§ **Try it**:
Among the records below, find each line that includes the string "current" and copy it.

Source data
--------
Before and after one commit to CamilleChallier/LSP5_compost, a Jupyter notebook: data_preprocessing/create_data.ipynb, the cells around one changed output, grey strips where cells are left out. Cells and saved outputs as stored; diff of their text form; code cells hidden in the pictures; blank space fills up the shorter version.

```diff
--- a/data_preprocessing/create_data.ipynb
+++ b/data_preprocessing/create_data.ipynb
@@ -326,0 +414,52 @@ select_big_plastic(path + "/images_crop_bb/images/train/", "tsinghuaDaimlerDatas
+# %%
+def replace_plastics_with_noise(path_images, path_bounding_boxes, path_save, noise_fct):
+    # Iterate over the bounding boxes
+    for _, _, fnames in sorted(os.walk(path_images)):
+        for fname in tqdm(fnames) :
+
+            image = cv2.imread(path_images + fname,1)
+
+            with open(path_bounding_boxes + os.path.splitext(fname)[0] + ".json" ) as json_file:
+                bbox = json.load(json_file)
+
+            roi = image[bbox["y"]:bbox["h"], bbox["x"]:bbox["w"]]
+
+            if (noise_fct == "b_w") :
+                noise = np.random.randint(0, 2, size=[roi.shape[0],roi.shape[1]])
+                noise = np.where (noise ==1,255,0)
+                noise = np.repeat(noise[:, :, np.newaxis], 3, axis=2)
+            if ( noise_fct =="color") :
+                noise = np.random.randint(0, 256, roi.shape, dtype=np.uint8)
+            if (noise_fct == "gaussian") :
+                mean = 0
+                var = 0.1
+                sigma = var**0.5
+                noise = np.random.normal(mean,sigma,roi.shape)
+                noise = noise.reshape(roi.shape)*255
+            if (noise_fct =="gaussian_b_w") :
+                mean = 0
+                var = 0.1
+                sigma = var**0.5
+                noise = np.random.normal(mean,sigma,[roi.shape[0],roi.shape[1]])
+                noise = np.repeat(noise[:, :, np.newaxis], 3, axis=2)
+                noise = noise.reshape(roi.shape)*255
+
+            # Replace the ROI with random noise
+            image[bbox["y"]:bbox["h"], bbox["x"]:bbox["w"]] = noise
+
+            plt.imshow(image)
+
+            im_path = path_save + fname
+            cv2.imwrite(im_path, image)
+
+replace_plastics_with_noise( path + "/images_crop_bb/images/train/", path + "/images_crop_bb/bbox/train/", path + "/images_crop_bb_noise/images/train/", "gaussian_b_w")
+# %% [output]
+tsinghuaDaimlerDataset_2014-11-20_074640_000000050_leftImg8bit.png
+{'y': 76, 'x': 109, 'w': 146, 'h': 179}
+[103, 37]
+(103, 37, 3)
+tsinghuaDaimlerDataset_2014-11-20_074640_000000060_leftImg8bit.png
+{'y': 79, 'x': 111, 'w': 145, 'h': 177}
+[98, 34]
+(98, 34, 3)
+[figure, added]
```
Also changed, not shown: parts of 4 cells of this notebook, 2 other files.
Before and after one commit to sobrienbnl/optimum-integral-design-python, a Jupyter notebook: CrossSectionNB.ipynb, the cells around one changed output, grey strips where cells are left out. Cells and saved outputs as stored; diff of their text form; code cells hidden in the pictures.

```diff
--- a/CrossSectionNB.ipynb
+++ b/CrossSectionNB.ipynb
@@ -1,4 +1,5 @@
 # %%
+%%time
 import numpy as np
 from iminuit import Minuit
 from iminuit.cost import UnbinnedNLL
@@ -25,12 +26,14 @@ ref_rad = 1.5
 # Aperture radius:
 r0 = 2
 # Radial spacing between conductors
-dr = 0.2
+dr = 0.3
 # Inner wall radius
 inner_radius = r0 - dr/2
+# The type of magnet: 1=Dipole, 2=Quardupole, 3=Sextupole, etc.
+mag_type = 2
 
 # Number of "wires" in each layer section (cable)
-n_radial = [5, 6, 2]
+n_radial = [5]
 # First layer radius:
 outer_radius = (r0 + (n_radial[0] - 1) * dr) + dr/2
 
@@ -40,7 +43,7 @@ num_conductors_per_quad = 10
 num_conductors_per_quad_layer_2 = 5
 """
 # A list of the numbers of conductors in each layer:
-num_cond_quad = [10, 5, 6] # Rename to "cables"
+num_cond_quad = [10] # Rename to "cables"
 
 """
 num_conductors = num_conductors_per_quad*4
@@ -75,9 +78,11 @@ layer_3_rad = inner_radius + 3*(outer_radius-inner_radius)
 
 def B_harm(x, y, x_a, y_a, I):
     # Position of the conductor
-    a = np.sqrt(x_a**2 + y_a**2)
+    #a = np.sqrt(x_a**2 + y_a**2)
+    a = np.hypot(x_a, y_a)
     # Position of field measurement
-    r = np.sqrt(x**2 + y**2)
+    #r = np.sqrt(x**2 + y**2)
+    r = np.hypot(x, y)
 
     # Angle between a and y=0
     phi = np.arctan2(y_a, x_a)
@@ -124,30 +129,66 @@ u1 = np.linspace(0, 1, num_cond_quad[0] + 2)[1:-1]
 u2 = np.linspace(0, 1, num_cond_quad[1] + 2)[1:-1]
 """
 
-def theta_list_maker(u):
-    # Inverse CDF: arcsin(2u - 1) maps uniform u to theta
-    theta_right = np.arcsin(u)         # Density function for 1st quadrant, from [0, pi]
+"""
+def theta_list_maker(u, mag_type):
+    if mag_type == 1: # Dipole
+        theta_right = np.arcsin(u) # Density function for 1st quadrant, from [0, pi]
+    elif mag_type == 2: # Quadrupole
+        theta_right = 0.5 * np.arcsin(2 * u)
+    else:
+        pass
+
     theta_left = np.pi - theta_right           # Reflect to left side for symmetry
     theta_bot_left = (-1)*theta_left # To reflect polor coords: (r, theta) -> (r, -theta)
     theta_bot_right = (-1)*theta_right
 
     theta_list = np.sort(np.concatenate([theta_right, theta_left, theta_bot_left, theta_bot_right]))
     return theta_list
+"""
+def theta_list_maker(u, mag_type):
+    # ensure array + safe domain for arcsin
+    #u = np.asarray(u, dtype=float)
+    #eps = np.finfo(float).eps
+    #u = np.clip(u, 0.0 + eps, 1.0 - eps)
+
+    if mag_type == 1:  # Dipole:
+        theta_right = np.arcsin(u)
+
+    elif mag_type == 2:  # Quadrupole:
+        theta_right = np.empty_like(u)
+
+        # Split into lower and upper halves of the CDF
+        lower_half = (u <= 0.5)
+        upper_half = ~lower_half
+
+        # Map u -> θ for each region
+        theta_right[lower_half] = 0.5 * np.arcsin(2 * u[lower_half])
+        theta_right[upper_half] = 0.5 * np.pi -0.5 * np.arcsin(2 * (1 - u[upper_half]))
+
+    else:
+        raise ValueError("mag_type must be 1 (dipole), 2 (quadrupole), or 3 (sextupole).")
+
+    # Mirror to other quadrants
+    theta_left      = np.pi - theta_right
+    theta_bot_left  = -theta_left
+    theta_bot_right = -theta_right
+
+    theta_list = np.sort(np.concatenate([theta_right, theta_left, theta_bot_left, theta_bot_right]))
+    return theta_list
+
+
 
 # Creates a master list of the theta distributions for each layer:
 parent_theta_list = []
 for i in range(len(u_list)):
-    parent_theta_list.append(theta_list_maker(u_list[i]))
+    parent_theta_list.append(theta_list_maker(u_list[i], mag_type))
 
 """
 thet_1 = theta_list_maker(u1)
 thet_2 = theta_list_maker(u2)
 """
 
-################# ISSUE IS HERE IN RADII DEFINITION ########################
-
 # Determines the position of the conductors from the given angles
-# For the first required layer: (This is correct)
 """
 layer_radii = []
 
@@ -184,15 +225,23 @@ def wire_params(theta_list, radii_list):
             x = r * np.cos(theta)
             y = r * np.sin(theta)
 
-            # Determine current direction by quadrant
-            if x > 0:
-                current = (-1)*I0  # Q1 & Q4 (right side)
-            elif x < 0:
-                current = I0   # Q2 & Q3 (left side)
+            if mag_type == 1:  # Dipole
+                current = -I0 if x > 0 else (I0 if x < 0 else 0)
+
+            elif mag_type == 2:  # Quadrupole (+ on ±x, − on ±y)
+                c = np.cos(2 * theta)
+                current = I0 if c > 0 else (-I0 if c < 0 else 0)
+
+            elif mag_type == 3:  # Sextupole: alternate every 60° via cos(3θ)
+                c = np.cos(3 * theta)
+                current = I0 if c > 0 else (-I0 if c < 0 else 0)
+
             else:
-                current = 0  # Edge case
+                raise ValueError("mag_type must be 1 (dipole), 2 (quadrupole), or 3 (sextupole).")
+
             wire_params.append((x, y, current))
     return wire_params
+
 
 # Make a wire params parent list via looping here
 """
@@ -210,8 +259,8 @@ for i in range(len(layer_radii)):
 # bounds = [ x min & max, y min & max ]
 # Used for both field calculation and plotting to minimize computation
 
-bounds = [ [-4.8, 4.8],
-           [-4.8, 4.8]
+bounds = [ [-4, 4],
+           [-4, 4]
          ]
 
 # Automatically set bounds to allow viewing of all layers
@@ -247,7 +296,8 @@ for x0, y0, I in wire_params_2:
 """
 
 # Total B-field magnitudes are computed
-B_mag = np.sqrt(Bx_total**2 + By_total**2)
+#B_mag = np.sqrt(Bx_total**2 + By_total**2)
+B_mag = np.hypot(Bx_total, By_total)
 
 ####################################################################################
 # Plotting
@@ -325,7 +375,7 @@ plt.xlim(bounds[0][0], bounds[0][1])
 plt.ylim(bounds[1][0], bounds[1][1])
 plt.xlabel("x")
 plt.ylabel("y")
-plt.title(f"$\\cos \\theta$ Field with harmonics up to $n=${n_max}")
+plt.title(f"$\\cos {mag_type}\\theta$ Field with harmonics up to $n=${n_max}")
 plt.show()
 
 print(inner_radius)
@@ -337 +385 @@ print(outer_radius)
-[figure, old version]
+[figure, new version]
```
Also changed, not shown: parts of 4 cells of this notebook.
--------
§ **Written solution**:
-            # Determine current direction by quadrant
-                current = (-1)*I0  # Q1 & Q4 (right side)
-                current = I0   # Q2 & Q3 (left side)
+                current = -I0 if x > 0 else (I0 if x < 0 else 0)
+                current = I0 if c > 0 else (-I0 if c < 0 else 0)
+                current = I0 if c > 0 else (-I0 if c < 0 else 0)
-                current = 0  # Edge case
             wire_params.append((x, y, current))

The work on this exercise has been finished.